In some ways, from a marketing perspective, the bush fires did us a little favour as they prepared us for the need to quickly adapt and respond to customer needs, perception and feelings.
Prior to 2020 hitting us like a freight train, there were many small businesses doing extremely well, particularly in some niches. Whilst the high street continued to be gloom and doom, the shop small and local movement was gathering some amazing momentum.
Supporting small businesses embodies everything that being Australian is all about; mateship and community. I really do love the fact that in times of need, Australians will rally together without hesitation.
When COVID-19 first hit, I really felt like there was a period of denial. To coin a phrase 'she'll be right' was how a lot of businesses were feeling. It'll pass. No big deal.
But it quickly became evident that COVID-19 wasn't going to disappear anytime soon and that we are all in it for the long haul.
Since marketing isn't all about advertising and sales, businesses both big and small have all had to very quickly adapt to how they reach, communicate and build trust with their customers.

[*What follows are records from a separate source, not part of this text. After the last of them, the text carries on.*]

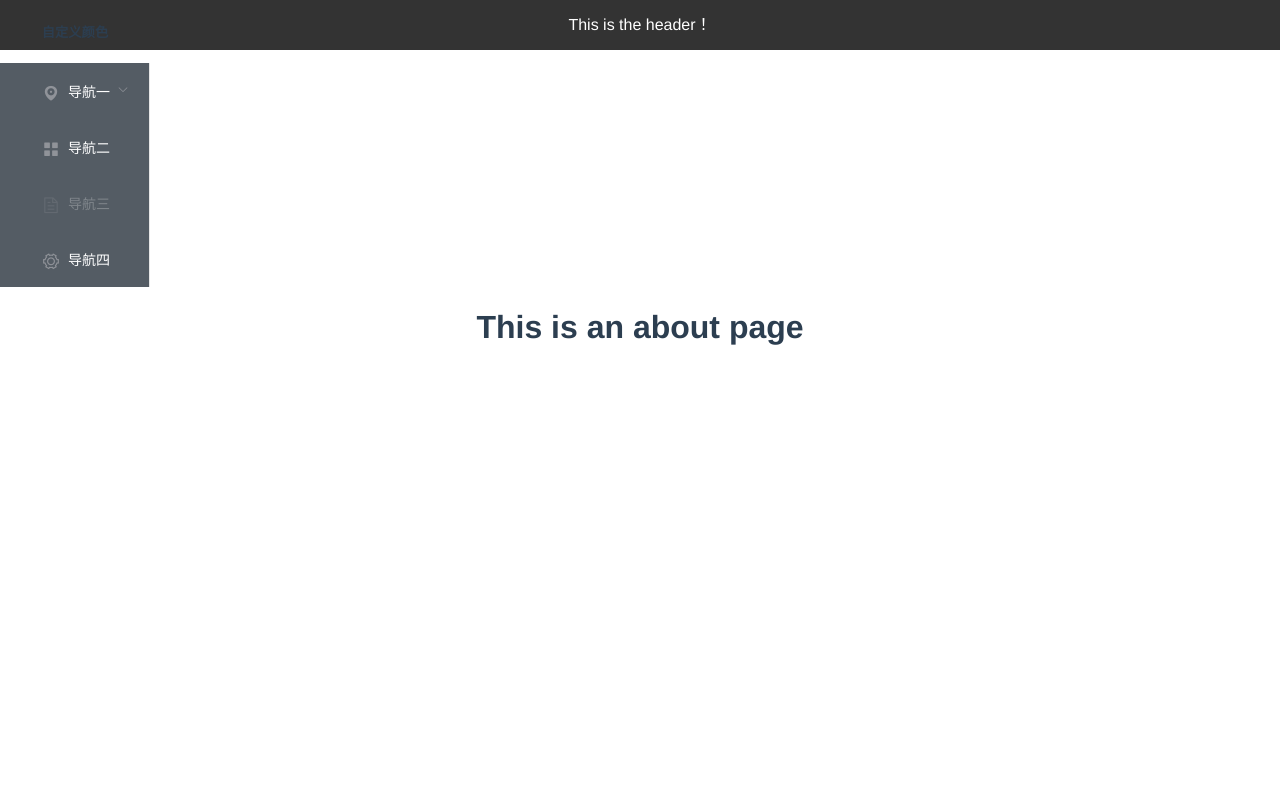
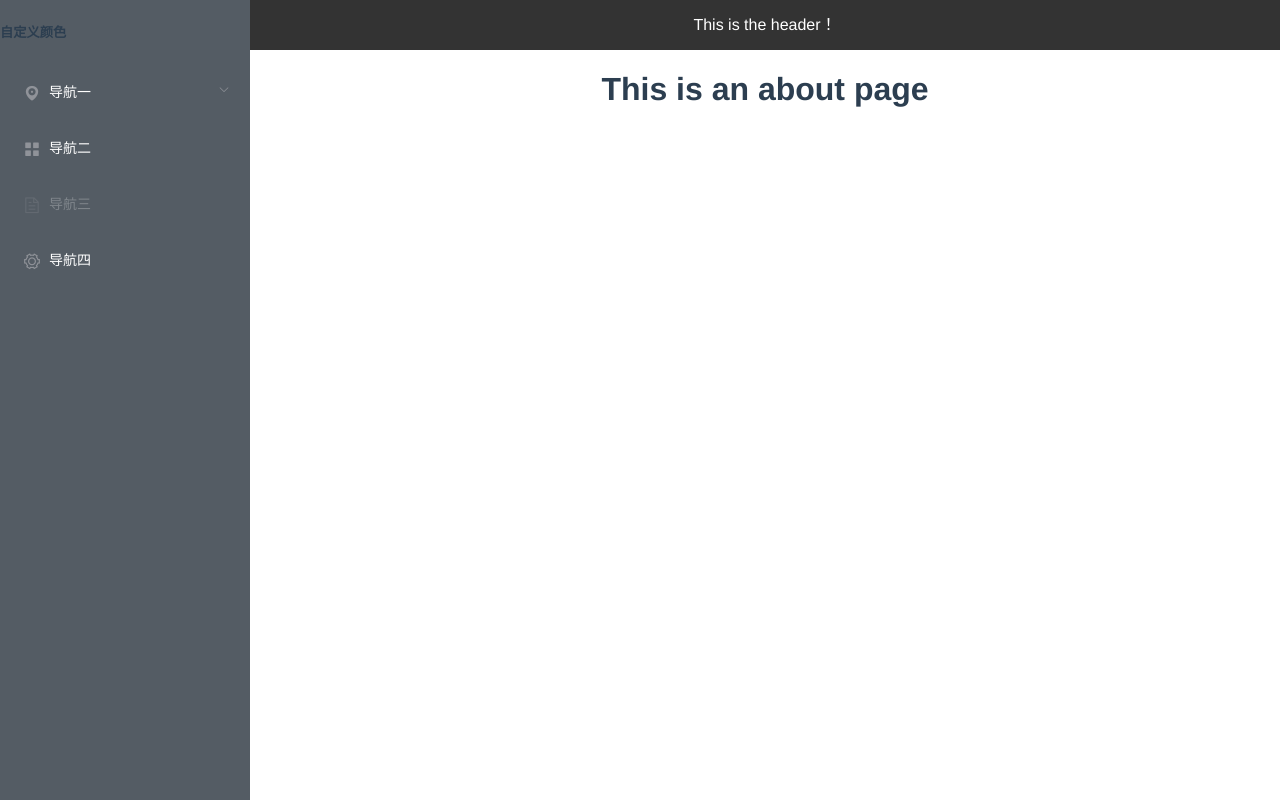
Before and after one commit to rainnerly/vue-ts, a Vue app: page /about in a window 1280 px wide. Built offline with nearby package versions, Linux system fonts and the light colour scheme.

Commit message:
修改布局方式

```diff
--- a/src/components/HeadBar.vue
+++ b/src/components/HeadBar.vue
@@ -1,32 +1,32 @@
 <template>
   <div class="head-tail">
-    <header>
-      This is the header！
-    </header>
+    <header>This is the header！</header>
     <slot name="content"></slot>
     <!-- <footer>
       This is the footer!
-    </footer> -->
+    </footer>-->
   </div>
 </template>
 <script lang="ts">
 import { Component, Vue } from 'vue-property-decorator';
 @Component
-export default class Home extends Vue {
-}
+export default class Home extends Vue {}
 </script>
 <style lang="scss" scoped>
-.head-tail{
-  header, footer{
-    position: fixed;
+.head-tail {
+  position: fixed;
+  top: 0;
+  right: 0;
+  width: calc(100% - 250px);
+  header {
     height: 50px;
     line-height: 50px;
     color: #fff;
     width: 100%;
     background-color: #333;
   }
-  header{
-    top: 0;
+  header {
+    left: 250px;
   }
   // footer{
   //   bottom: 0;
--- a/src/components/navBar.vue
+++ b/src/components/navBar.vue
@@ -1,6 +1,6 @@
 <template>
   <el-row>
-    <el-col :span="12">
+    <el-col>
       <h5>自定义颜色</h5>
       <el-menu
         default-active="2"
@@ -46,7 +46,7 @@
   </el-row>
 </template>
 <script lang="ts">
-import { Component, Vue } from 'vue-property-decorator';
+import { Component, Vue } from "vue-property-decorator";
 @Component
 export default class NavBar extends Vue {
   public handleOpen(key: string, keyPath: any) {
@@ -56,5 +56,4 @@ export default class NavBar extends Vue {
     // console.log(key, keyPath);
   }
 }
-
 </script>
--- a/src/views/Home.vue
+++ b/src/views/Home.vue
@@ -1,21 +1,17 @@
 <template>
   <div class="home">
+    <div class="left">
+      <navbar></navbar>
+    </div>
     <headbar>
       <template v-slot:content>
         <div class="main-content">
-          <div class="left">
-            <navbar></navbar>
-          </div>
           <div class="content">
             <router-view></router-view>
           </div>
         </div>
       </template>
     </headbar>
-    <!-- <div class="left">
-    </div>
-    <div class="content"></div>-->
-    <!-- <hello-world :msg="msg"></hello-world> -->
   </div>
 </template>
 
@@ -37,13 +33,19 @@ export default class Home extends Vue {
 }
 </script>
 <style lang="scss" scoped>
-.main-content{
+.main-content {
   width: 100%;
   height: calc(100% - 100px);
 }
 .left {
-  width: 300px;
-  height: 100%;
-  // background-color: #ccc;
+  width: 250px;
+  height: 100vh;
+  text-align: left;
+  background-color: #545c64;
+  /deep/ {
+    .el-menu {
+      border-right: none;
+    }
+  }
 }
 </style>
```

At the time of writing this post we're around 12 weeks in and already we've learned so much. We also know that the way we do business has changed forever.

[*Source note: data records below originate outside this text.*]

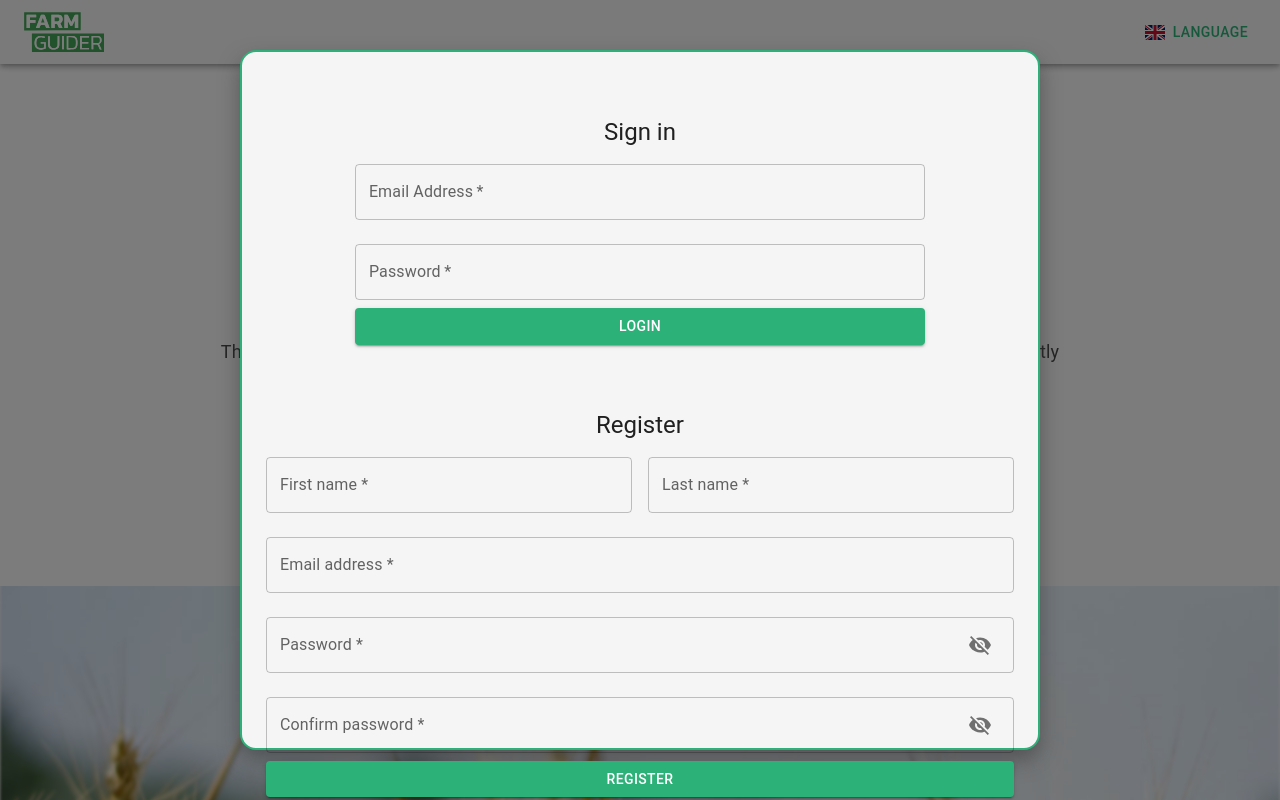
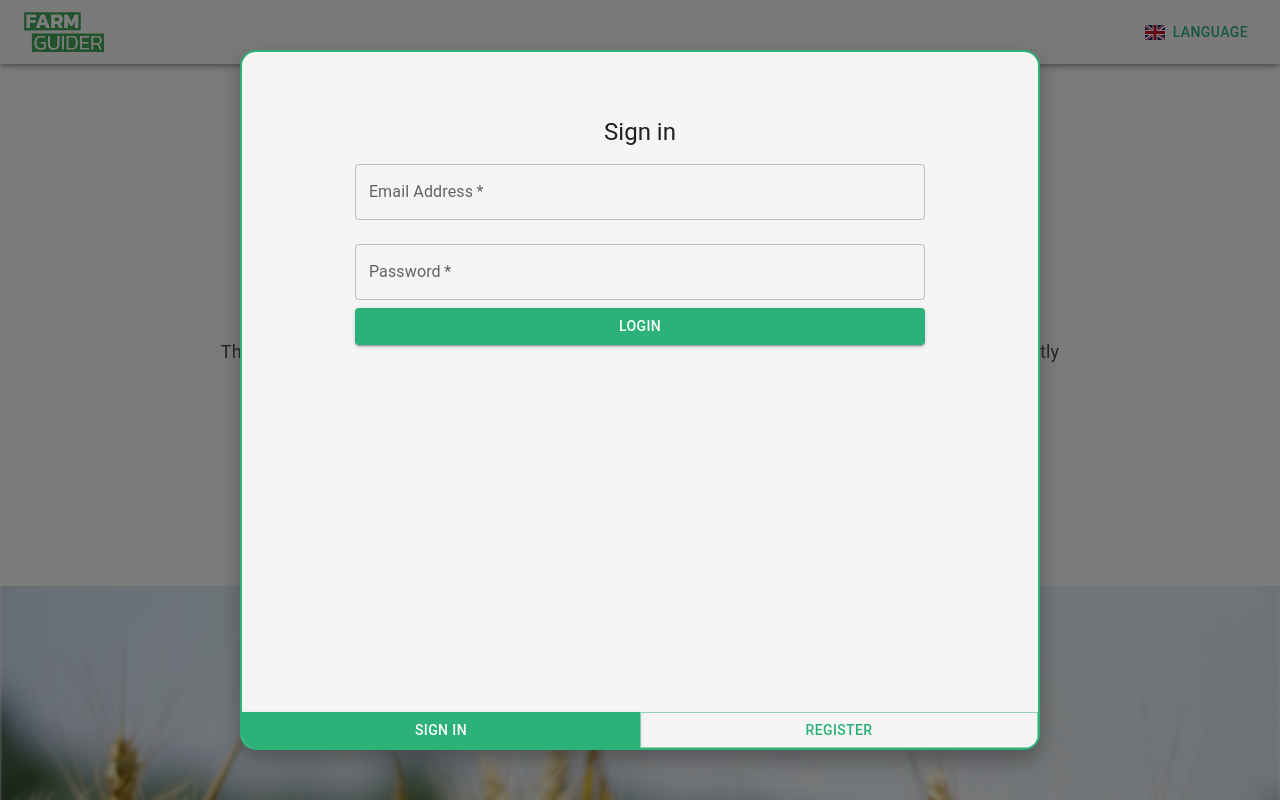
Before and after one commit to Primuu/FarmGuider-EngineeringProject, a React (Vite) app in the folder Frontend/farmguider-app/: page / in a window 1280 px wide. Both pictures are taken after a click on the button "GET STARTED". Shown: the top 800 px of the page. Built offline with nearby package versions, Linux system fonts and the light colour scheme; no server answers.

Commit message:
Add styles and refactor AuthFormType

```diff
--- a/Frontend/farmguider-app/src/pages/NotLoggedPage/AuthFormsModal.tsx
+++ b/Frontend/farmguider-app/src/pages/NotLoggedPage/AuthFormsModal.tsx
@@ -1,7 +1,7 @@
 import LoginForm from "@/pages/NotLoggedPage/LoginForm.tsx";
 import RegisterForm from "@/pages/NotLoggedPage/RegisterForm.tsx";
-import {Box, Modal, Fade} from '@mui/material';
-import React from "react";
+import {Box, Modal, Fade, Button} from '@mui/material';
+import React, {useState} from "react";
 import '@/pages/NotLoggedPage/authFormsModal.css';
 
 type AuthFormsModalProps = {
@@ -9,7 +9,16 @@ type AuthFormsModalProps = {
     onClose: () => void;
 }
 
+enum AuthFormType {
+    Login = "login",
+    Register = "register"
+}
+
 const AuthFormsModal: React.FC<AuthFormsModalProps> = ({ open, onClose }) => {
+    const [activeForm, setActiveForm] = useState<AuthFormType>(AuthFormType.Login);
+
+    const handleLogin = () => setActiveForm(AuthFormType.Login);
+    const handleRegister = () => setActiveForm(AuthFormType.Register);
 
     return (
         <Modal
@@ -19,8 +28,24 @@ const AuthFormsModal: React.FC<AuthFormsModalProps> = ({ open, onClose }) => {
         >
             <Fade in={open}>
                 <Box className="modal-box">
-                    <LoginForm/>
-                    <RegisterForm/>
+                    {activeForm === AuthFormType.Login ? <LoginForm/> : <RegisterForm/>}
+
+                    <Box className="modal-footer">
+                        <Button
+                            variant={activeForm === AuthFormType.Login ? "contained" : "outlined"}
+                            fullWidth
+                            onClick={handleLogin}
+                        >
+                            Sign in
+                        </Button>
+                        <Button
+                            variant={activeForm === AuthFormType.Register ? "contained" : "outlined"}
+                            fullWidth
+                            onClick={handleRegister}
+                        >
+                            Register
+                        </Button>
+                    </Box>
                 </Box>
             </Fade>
         </Modal>
--- a/Frontend/farmguider-app/src/pages/NotLoggedPage/authFormsModal.css
+++ b/Frontend/farmguider-app/src/pages/NotLoggedPage/authFormsModal.css
@@ -9,4 +9,18 @@
     border: 2px solid #2CB178;
     box-shadow: 0 10px 20px rgba(51, 51, 51, 0.5);
     border-radius: 16px;
+    display: flex;
+    flex-direction: column;
+    overflow: hidden;
 }
+
+.modal-footer {
+    margin-top: auto;
+    display: flex;
+    flex-direction: row;
+}
+
+.modal-footer button {
+    flex-grow: 1;
+    border-radius: 0;
+}
```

Communication has been key throughout this pandemic so far. Letting customers know about how restrictions have changed the way a business can operate, changes to stock availability and reassuring customers has been an important of business continuation.
Some businesses have done it well with just enough empathy and grace. Some have not leaving customers feeling under valued and frustrated. Many have used the pandemic as an excuse for their lack lustre approach, tone and timing when it comes to communication. These businesses will see their customers look elsewhere from now on.
For some industries, particularly in hospitality and events, it's been extremely tough as their doors had to shut pretty much over night. It's hard to keep the flame going when there's not much you can say other than 'see you soon'. It's still important for these businesses to keep showing up on social media so that when the time to reopen comes, they're still in the front of their target market.
For some businesses it's been an opportunity to completely pivot their business. A great example of this is B2B businesses changing their customer base and moving to general consumers. Those who had previously distributed goods to the hospitality industry were taking up the slack and demand at the supermarkets who had such a sudden peak in demand.
Fashion retailers were also scrambling to expand their leisurewear to benefit from the demand of so many people working from home who no longer had the need to dress for the office.
From this we can learn to have a plan b in mind and be able to quickly implement it when the going gets as tough as it currently is.
There's been a lot of price jacking happening and whilst this meets the given theory of supply and demand, during a time when the whole world has been turned upside down, jacking just feels wrong. Short term gains won't win long term is my strong and humble opinion. And how quickly the tables turn - the shops are now over run with hand sanitiser and the price has come right down.
Online business is booming
Online shopping and virtual services are in exceptional demand at the moment and that trend looks set to stay.
Now more than ever, people are spending more and more time working from home, playing at home and staying safe at home.
TikTok boom and bust
With TikTok now being seen as a security threat, it looks like it may become banned in many countries across the world. Just as it was becoming THE social media platform of the century, luring in millions of users, it may all be crashing down very quickly.
As I type this in July 2020, things may change as quickly as life as we know it changed. I'm intrigued to see what the next 6 months look like for us all.